→ **PROBLEM REQUIREMENTS**
Among the entries below, tally each line in which the word "mxPoint" is found, then state the tally alone.
[[ DATASET EXCERPTS open ]]
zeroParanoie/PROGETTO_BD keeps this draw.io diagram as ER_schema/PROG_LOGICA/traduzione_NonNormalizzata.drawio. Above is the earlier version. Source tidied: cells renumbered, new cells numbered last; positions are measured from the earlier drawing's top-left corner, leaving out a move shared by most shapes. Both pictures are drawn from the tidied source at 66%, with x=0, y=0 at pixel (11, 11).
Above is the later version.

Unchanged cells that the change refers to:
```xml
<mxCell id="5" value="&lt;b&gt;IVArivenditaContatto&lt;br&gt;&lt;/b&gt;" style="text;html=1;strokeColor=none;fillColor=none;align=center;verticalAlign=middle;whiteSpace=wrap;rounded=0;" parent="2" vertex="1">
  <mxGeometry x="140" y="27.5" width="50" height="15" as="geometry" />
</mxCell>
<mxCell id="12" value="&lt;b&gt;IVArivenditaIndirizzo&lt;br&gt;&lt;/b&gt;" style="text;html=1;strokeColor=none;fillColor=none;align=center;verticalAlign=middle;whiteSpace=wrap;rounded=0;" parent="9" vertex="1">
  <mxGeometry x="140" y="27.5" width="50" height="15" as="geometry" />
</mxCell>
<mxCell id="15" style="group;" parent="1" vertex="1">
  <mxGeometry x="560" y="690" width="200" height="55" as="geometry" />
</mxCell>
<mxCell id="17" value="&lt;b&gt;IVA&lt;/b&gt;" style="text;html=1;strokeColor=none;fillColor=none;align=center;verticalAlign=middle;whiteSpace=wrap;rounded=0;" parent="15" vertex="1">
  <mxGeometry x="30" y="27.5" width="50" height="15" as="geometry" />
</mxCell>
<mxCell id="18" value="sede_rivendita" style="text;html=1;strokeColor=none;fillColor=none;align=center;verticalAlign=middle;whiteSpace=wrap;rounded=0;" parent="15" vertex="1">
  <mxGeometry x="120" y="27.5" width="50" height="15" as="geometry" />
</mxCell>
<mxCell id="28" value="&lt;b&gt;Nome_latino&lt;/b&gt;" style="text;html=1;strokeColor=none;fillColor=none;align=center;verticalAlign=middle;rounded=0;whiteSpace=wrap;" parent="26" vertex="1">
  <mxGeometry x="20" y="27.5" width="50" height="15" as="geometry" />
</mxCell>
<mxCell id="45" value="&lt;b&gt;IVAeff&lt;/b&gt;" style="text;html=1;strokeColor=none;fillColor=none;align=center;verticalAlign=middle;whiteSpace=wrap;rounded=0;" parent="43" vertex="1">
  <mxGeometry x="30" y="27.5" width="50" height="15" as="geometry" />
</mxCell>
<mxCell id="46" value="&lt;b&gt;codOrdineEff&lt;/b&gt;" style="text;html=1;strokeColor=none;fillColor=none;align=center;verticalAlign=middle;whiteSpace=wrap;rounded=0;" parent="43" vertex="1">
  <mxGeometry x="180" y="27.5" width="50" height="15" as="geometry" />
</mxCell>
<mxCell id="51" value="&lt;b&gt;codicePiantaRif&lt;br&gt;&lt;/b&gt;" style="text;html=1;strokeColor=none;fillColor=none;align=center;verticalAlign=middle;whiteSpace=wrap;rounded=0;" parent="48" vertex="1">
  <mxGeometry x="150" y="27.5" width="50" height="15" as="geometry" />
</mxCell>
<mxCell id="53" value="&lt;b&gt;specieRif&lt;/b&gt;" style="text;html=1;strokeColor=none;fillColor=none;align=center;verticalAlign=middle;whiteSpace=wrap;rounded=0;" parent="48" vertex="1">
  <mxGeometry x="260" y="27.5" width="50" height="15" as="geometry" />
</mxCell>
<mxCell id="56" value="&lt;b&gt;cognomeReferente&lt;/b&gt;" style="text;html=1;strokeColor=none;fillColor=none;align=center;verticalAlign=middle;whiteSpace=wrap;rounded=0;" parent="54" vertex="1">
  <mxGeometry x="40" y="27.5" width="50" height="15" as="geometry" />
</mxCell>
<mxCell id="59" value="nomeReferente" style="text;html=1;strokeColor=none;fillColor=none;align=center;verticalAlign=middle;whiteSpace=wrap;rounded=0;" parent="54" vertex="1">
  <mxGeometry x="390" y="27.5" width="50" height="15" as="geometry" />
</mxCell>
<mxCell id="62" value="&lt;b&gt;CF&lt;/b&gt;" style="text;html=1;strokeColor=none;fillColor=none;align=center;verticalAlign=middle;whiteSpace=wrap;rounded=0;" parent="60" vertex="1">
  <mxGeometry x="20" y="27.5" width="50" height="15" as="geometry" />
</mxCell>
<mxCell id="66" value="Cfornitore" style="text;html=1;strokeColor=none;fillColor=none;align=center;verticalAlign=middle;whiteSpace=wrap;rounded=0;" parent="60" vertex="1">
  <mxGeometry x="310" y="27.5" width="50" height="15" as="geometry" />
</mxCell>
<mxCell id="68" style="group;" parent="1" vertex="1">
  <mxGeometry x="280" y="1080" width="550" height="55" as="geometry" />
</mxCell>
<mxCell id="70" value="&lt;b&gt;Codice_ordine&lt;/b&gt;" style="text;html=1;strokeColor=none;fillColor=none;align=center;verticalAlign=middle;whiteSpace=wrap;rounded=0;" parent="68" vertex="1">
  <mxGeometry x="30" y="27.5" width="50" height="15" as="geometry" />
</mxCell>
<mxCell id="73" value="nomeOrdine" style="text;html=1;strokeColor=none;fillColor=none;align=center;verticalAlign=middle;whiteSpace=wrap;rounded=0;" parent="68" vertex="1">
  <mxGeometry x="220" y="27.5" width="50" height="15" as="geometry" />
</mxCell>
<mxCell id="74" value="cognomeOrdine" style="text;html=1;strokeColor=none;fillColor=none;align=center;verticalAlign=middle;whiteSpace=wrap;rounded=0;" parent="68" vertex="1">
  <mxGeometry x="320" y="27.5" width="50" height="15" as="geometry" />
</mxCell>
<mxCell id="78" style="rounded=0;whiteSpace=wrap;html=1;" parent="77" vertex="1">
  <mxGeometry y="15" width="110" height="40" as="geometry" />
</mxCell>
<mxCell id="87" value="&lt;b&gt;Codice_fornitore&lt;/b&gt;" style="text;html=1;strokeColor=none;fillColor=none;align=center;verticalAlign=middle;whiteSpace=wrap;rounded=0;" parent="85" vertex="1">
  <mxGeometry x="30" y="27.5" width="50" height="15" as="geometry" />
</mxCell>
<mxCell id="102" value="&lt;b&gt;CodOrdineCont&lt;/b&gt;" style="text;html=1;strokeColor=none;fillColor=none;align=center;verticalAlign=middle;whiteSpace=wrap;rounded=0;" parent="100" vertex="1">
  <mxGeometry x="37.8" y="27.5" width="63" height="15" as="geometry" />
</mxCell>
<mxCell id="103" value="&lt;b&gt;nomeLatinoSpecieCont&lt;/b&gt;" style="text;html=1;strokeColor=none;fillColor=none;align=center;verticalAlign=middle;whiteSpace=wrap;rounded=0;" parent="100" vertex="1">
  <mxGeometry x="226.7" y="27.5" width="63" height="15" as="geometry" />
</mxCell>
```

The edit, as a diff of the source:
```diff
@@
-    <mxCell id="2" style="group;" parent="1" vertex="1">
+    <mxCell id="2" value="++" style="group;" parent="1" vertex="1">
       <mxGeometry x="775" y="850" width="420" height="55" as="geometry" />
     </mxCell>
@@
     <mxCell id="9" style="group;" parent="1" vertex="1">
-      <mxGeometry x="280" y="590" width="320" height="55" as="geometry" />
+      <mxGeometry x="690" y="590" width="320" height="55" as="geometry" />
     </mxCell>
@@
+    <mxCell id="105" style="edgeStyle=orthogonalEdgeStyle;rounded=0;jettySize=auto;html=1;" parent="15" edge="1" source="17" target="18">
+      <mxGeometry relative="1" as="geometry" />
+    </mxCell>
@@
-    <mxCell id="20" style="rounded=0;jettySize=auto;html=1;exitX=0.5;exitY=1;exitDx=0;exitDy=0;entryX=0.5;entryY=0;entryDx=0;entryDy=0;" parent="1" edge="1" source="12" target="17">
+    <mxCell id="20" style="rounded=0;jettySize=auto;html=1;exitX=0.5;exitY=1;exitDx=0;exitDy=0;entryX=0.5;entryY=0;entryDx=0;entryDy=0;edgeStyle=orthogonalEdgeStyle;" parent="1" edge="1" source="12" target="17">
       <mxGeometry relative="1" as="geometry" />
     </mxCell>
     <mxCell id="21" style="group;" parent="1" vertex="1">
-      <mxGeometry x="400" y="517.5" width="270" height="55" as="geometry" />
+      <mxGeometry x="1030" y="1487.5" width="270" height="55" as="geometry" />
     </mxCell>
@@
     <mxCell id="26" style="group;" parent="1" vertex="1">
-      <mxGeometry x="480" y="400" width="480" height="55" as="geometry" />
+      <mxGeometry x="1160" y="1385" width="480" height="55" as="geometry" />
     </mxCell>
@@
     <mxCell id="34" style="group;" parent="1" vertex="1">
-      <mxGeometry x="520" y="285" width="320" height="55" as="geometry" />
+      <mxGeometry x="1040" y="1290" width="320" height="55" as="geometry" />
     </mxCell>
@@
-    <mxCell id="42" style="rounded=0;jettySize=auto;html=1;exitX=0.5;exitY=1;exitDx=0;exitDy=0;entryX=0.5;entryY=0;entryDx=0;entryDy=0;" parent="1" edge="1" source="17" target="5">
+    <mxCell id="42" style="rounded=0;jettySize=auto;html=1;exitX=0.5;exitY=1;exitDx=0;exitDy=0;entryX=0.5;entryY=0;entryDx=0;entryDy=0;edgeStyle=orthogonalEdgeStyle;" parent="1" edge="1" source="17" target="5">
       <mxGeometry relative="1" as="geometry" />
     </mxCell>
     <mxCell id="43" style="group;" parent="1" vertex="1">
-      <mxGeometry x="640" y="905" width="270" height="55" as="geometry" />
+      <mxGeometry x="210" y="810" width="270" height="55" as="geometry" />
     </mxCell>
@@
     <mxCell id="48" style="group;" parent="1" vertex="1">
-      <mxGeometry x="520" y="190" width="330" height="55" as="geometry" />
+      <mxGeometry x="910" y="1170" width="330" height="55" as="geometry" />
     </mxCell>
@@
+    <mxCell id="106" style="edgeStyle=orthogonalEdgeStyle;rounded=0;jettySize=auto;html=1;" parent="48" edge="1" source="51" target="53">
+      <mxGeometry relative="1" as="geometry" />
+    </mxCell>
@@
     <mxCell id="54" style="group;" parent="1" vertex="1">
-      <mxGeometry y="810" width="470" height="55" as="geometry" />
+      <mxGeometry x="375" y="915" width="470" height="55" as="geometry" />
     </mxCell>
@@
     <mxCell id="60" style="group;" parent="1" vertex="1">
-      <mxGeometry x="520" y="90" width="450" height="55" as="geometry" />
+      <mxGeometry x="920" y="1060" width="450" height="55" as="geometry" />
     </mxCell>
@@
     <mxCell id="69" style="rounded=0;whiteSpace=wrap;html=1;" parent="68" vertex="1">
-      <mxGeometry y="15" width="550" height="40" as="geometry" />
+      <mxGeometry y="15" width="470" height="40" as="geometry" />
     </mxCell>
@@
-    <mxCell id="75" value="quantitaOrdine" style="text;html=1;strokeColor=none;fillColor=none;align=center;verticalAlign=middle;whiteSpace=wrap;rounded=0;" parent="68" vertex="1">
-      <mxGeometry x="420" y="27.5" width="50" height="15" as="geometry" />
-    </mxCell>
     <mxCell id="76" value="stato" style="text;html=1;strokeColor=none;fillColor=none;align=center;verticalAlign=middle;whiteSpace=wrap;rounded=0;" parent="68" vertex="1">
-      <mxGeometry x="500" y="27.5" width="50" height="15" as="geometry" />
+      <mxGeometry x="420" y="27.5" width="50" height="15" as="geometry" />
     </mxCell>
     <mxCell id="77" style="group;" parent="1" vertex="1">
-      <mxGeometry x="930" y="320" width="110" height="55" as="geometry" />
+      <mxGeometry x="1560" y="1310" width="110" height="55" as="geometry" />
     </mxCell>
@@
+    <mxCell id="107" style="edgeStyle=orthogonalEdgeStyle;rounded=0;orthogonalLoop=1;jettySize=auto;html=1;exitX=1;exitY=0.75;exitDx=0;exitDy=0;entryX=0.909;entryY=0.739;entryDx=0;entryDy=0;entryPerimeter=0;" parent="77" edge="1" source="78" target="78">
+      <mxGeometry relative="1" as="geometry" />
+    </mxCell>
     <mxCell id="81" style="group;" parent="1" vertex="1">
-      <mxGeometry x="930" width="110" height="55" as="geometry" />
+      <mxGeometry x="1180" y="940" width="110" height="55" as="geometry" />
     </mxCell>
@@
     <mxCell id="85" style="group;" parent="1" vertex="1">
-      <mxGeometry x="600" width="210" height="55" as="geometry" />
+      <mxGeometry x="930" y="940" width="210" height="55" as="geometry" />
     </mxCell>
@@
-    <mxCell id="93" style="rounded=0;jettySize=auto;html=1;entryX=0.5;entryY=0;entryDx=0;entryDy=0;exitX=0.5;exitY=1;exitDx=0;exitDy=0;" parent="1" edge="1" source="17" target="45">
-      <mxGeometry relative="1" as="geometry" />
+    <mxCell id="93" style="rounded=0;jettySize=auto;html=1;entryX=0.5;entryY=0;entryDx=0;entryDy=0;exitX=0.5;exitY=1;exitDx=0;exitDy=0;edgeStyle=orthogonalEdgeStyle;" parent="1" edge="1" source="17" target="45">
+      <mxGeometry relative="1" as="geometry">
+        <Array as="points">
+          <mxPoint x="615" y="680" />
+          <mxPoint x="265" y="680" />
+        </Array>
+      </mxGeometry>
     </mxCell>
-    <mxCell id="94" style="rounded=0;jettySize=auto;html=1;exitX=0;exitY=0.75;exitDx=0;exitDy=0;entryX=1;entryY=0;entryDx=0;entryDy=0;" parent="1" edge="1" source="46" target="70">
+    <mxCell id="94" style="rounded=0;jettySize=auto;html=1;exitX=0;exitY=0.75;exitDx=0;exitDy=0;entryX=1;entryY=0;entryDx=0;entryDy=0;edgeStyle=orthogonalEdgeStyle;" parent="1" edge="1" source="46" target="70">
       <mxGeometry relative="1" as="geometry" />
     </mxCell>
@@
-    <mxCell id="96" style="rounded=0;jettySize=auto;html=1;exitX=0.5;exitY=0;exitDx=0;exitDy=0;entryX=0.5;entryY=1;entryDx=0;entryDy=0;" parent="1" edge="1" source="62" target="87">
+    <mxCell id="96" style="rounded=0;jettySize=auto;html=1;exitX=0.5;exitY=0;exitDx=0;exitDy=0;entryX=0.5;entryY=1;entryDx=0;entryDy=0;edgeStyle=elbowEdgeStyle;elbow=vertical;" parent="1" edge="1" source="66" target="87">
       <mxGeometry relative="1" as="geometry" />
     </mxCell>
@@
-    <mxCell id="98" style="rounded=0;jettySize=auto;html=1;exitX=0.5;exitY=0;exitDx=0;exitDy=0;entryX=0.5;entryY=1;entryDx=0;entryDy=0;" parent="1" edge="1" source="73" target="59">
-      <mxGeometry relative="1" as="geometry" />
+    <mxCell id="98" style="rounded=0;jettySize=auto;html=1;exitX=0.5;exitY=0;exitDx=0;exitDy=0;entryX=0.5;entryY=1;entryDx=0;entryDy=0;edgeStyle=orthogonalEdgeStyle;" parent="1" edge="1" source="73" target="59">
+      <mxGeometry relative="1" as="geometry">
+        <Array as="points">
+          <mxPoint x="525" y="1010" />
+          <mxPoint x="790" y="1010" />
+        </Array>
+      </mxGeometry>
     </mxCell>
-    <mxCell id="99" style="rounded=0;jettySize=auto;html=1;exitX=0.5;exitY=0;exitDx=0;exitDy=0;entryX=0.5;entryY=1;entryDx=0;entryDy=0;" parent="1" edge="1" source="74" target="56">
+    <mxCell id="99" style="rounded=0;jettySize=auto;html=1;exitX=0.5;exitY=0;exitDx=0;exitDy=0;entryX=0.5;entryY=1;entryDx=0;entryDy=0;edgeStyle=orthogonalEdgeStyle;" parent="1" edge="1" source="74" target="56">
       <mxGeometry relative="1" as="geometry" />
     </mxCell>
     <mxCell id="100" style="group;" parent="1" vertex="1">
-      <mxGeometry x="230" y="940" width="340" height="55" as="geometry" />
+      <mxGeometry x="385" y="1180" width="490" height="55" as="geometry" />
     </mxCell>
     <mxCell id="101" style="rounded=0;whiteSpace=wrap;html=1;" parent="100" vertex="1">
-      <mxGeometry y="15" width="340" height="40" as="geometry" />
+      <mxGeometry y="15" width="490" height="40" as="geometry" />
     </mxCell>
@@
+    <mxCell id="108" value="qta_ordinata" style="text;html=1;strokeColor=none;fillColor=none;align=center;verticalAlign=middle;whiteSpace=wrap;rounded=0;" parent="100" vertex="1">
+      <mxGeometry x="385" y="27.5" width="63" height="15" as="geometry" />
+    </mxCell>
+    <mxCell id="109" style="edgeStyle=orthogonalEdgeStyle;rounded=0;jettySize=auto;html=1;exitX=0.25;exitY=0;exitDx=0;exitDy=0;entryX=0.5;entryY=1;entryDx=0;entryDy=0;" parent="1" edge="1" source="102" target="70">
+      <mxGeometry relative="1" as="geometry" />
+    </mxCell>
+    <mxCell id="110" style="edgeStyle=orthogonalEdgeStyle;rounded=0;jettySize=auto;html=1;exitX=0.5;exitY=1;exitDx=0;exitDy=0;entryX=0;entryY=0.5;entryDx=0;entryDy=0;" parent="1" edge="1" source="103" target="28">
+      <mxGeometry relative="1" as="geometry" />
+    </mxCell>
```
[[ DATASET EXCERPTS closed ]]
→ **REPLY TO THE EXERCISE**
4